* _EXERCISE_: Take the data and return it in full. Change nothing.

Stored dataset items:
========
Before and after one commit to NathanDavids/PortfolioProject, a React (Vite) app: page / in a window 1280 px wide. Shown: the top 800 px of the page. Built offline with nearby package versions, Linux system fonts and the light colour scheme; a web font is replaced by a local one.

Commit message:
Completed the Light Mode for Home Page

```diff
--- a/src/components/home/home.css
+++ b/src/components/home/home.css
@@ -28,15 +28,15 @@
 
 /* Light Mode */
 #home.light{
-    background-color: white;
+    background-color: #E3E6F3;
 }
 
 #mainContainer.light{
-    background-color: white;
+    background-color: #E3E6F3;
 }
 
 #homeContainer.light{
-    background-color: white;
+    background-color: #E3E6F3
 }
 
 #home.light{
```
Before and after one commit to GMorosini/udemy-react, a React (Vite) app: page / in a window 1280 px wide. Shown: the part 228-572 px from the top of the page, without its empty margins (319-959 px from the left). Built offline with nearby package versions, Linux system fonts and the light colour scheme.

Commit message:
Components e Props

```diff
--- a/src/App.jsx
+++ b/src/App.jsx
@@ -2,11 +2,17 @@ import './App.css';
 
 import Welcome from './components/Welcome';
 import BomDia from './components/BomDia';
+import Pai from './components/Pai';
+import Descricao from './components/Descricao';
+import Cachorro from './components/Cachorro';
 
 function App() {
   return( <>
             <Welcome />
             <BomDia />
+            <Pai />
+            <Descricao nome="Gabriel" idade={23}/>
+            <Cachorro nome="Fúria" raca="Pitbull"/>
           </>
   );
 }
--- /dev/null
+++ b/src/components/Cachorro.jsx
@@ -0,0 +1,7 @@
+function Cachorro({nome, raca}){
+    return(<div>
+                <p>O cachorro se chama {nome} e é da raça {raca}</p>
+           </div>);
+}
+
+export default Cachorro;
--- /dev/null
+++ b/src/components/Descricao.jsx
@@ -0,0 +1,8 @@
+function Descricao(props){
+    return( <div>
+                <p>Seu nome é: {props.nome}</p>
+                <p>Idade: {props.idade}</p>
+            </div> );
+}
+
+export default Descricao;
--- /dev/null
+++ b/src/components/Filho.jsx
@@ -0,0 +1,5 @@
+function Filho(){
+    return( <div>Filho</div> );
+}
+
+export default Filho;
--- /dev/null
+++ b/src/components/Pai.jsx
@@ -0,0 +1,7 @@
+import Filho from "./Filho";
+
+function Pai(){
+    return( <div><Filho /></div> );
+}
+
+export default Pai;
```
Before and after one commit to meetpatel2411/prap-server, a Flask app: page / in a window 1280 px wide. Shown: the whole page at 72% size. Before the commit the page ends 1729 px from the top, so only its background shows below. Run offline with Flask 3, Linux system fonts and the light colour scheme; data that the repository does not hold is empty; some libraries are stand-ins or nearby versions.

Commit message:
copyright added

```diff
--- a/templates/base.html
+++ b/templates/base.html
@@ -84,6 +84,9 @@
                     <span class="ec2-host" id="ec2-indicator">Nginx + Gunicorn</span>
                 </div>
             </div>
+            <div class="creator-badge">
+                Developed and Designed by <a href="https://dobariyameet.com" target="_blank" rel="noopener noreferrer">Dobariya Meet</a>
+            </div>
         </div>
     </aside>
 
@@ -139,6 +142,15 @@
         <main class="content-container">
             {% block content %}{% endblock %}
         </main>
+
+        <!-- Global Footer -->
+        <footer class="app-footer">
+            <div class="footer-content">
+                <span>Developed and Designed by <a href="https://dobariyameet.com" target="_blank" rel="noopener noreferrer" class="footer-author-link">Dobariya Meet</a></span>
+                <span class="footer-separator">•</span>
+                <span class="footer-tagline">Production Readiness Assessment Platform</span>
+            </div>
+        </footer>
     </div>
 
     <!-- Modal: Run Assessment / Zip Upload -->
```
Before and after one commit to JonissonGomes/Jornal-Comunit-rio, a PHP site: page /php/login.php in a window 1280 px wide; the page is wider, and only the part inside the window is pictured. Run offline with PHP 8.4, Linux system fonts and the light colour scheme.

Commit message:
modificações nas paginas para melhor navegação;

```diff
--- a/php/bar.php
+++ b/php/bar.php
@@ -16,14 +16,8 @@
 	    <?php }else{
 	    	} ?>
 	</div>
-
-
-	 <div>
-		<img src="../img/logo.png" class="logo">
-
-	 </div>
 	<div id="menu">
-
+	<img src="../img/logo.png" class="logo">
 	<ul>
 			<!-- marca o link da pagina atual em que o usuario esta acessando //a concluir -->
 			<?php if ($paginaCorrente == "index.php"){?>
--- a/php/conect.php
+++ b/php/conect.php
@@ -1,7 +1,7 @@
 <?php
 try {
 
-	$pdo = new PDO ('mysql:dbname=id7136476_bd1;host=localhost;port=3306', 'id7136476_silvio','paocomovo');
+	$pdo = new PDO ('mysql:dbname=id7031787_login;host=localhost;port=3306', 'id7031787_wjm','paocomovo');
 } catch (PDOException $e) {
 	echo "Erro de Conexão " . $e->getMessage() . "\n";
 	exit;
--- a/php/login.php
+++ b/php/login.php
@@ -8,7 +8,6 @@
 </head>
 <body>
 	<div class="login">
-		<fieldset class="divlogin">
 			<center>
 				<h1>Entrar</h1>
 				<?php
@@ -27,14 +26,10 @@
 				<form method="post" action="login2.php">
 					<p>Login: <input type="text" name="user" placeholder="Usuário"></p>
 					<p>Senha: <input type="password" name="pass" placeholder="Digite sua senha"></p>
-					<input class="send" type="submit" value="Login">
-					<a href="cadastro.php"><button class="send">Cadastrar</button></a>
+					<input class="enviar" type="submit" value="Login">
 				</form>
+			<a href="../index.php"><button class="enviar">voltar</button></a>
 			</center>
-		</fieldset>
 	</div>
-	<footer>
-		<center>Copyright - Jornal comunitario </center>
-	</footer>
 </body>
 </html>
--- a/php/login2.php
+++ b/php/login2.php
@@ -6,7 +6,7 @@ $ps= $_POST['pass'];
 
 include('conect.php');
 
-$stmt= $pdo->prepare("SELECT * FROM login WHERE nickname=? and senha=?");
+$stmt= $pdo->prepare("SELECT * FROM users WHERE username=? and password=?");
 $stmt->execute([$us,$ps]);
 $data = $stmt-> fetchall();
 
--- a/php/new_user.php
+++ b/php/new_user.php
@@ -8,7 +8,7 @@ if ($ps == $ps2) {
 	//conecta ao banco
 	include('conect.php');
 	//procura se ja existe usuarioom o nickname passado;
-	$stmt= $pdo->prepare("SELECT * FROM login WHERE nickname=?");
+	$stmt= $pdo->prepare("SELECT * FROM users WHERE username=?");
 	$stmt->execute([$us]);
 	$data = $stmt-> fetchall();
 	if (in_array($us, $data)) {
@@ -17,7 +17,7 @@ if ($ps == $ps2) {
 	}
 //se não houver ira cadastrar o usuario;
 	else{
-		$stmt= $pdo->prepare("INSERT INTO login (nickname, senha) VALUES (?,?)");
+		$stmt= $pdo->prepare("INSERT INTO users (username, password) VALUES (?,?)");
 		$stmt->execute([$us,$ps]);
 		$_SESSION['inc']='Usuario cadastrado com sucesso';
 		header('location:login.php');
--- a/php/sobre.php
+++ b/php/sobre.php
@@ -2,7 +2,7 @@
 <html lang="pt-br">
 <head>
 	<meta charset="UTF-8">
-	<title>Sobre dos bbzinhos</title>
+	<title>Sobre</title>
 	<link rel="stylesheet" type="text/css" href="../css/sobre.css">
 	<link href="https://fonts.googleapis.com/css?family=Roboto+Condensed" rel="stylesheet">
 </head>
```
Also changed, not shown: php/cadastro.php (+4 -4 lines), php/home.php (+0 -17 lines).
========
* _FINAL ANSWER_:
Before and after one commit to NathanDavids/PortfolioProject, a React (Vite) app: page / in a window 1280 px wide. Shown: the top 800 px of the page. Built offline with nearby package versions, Linux system fonts and the light colour scheme; a web font is replaced by a local one.

Commit message:
Completed the Light Mode for Home Page

```diff
--- a/src/components/home/home.css
+++ b/src/components/home/home.css
@@ -28,15 +28,15 @@
 
 /* Light Mode */
 #home.light{
-    background-color: white;
+    background-color: #E3E6F3;
 }
 
 #mainContainer.light{
-    background-color: white;
+    background-color: #E3E6F3;
 }
 
 #homeContainer.light{
-    background-color: white;
+    background-color: #E3E6F3
 }
 
 #home.light{
```
Before and after one commit to GMorosini/udemy-react, a React (Vite) app: page / in a window 1280 px wide. Shown: the part 228-572 px from the top of the page, without its empty margins (319-959 px from the left). Built offline with nearby package versions, Linux system fonts and the light colour scheme.

Commit message:
Components e Props

```diff
--- a/src/App.jsx
+++ b/src/App.jsx
@@ -2,11 +2,17 @@ import './App.css';
 
 import Welcome from './components/Welcome';
 import BomDia from './components/BomDia';
+import Pai from './components/Pai';
+import Descricao from './components/Descricao';
+import Cachorro from './components/Cachorro';
 
 function App() {
   return( <>
             <Welcome />
             <BomDia />
+            <Pai />
+            <Descricao nome="Gabriel" idade={23}/>
+            <Cachorro nome="Fúria" raca="Pitbull"/>
           </>
   );
 }
--- /dev/null
+++ b/src/components/Cachorro.jsx
@@ -0,0 +1,7 @@
+function Cachorro({nome, raca}){
+    return(<div>
+                <p>O cachorro se chama {nome} e é da raça {raca}</p>
+           </div>);
+}
+
+export default Cachorro;
--- /dev/null
+++ b/src/components/Descricao.jsx
@@ -0,0 +1,8 @@
+function Descricao(props){
+    return( <div>
+                <p>Seu nome é: {props.nome}</p>
+                <p>Idade: {props.idade}</p>
+            </div> );
+}
+
+export default Descricao;
--- /dev/null
+++ b/src/components/Filho.jsx
@@ -0,0 +1,5 @@
+function Filho(){
+    return( <div>Filho</div> );
+}
+
+export default Filho;
--- /dev/null
+++ b/src/components/Pai.jsx
@@ -0,0 +1,7 @@
+import Filho from "./Filho";
+
+function Pai(){
+    return( <div><Filho /></div> );
+}
+
+export default Pai;
```
Before and after one commit to meetpatel2411/prap-server, a Flask app: page / in a window 1280 px wide. Shown: the whole page at 72% size. Before the commit the page ends 1729 px from the top, so only its background shows below. Run offline with Flask 3, Linux system fonts and the light colour scheme; data that the repository does not hold is empty; some libraries are stand-ins or nearby versions.

Commit message:
copyright added

```diff
--- a/templates/base.html
+++ b/templates/base.html
@@ -84,6 +84,9 @@
                     <span class="ec2-host" id="ec2-indicator">Nginx + Gunicorn</span>
                 </div>
             </div>
+            <div class="creator-badge">
+                Developed and Designed by <a href="https://dobariyameet.com" target="_blank" rel="noopener noreferrer">Dobariya Meet</a>
+            </div>
         </div>
     </aside>
 
@@ -139,6 +142,15 @@
         <main class="content-container">
             {% block content %}{% endblock %}
         </main>
+
+        <!-- Global Footer -->
+        <footer class="app-footer">
+            <div class="footer-content">
+                <span>Developed and Designed by <a href="https://dobariyameet.com" target="_blank" rel="noopener noreferrer" class="footer-author-link">Dobariya Meet</a></span>
+                <span class="footer-separator">•</span>
+                <span class="footer-tagline">Production Readiness Assessment Platform</span>
+            </div>
+        </footer>
     </div>
 
     <!-- Modal: Run Assessment / Zip Upload -->
```
Before and after one commit to JonissonGomes/Jornal-Comunit-rio, a PHP site: page /php/login.php in a window 1280 px wide; the page is wider, and only the part inside the window is pictured. Run offline with PHP 8.4, Linux system fonts and the light colour scheme.

Commit message:
modificações nas paginas para melhor navegação;

```diff
--- a/php/bar.php
+++ b/php/bar.php
@@ -16,14 +16,8 @@
 	    <?php }else{
 	    	} ?>
 	</div>
-
-
-	 <div>
-		<img src="../img/logo.png" class="logo">
-
-	 </div>
 	<div id="menu">
-
+	<img src="../img/logo.png" class="logo">
 	<ul>
 			<!-- marca o link da pagina atual em que o usuario esta acessando //a concluir -->
 			<?php if ($paginaCorrente == "index.php"){?>
--- a/php/conect.php
+++ b/php/conect.php
@@ -1,7 +1,7 @@
 <?php
 try {
 
-	$pdo = new PDO ('mysql:dbname=id7136476_bd1;host=localhost;port=3306', 'id7136476_silvio','paocomovo');
+	$pdo = new PDO ('mysql:dbname=id7031787_login;host=localhost;port=3306', 'id7031787_wjm','paocomovo');
 } catch (PDOException $e) {
 	echo "Erro de Conexão " . $e->getMessage() . "\n";
 	exit;
--- a/php/login.php
+++ b/php/login.php
@@ -8,7 +8,6 @@
 </head>
 <body>
 	<div class="login">
-		<fieldset class="divlogin">
 			<center>
 				<h1>Entrar</h1>
 				<?php
@@ -27,14 +26,10 @@
 				<form method="post" action="login2.php">
 					<p>Login: <input type="text" name="user" placeholder="Usuário"></p>
 					<p>Senha: <input type="password" name="pass" placeholder="Digite sua senha"></p>
-					<input class="send" type="submit" value="Login">
-					<a href="cadastro.php"><button class="send">Cadastrar</button></a>
+					<input class="enviar" type="submit" value="Login">
 				</form>
+			<a href="../index.php"><button class="enviar">voltar</button></a>
 			</center>
-		</fieldset>
 	</div>
-	<footer>
-		<center>Copyright - Jornal comunitario </center>
-	</footer>
 </body>
 </html>
--- a/php/login2.php
+++ b/php/login2.php
@@ -6,7 +6,7 @@ $ps= $_POST['pass'];
 
 include('conect.php');
 
-$stmt= $pdo->prepare("SELECT * FROM login WHERE nickname=? and senha=?");
+$stmt= $pdo->prepare("SELECT * FROM users WHERE username=? and password=?");
 $stmt->execute([$us,$ps]);
 $data = $stmt-> fetchall();
 
--- a/php/new_user.php
+++ b/php/new_user.php
@@ -8,7 +8,7 @@ if ($ps == $ps2) {
 	//conecta ao banco
 	include('conect.php');
 	//procura se ja existe usuarioom o nickname passado;
-	$stmt= $pdo->prepare("SELECT * FROM login WHERE nickname=?");
+	$stmt= $pdo->prepare("SELECT * FROM users WHERE username=?");
 	$stmt->execute([$us]);
 	$data = $stmt-> fetchall();
 	if (in_array($us, $data)) {
@@ -17,7 +17,7 @@ if ($ps == $ps2) {
 	}
 //se não houver ira cadastrar o usuario;
 	else{
-		$stmt= $pdo->prepare("INSERT INTO login (nickname, senha) VALUES (?,?)");
+		$stmt= $pdo->prepare("INSERT INTO users (username, password) VALUES (?,?)");
 		$stmt->execute([$us,$ps]);
 		$_SESSION['inc']='Usuario cadastrado com sucesso';
 		header('location:login.php');
--- a/php/sobre.php
+++ b/php/sobre.php
@@ -2,7 +2,7 @@
 <html lang="pt-br">
 <head>
 	<meta charset="UTF-8">
-	<title>Sobre dos bbzinhos</title>
+	<title>Sobre</title>
 	<link rel="stylesheet" type="text/css" href="../css/sobre.css">
 	<link href="https://fonts.googleapis.com/css?family=Roboto+Condensed" rel="stylesheet">
 </head>
```
Also changed, not shown: php/cadastro.php (+4 -4 lines), php/home.php (+0 -17 lines).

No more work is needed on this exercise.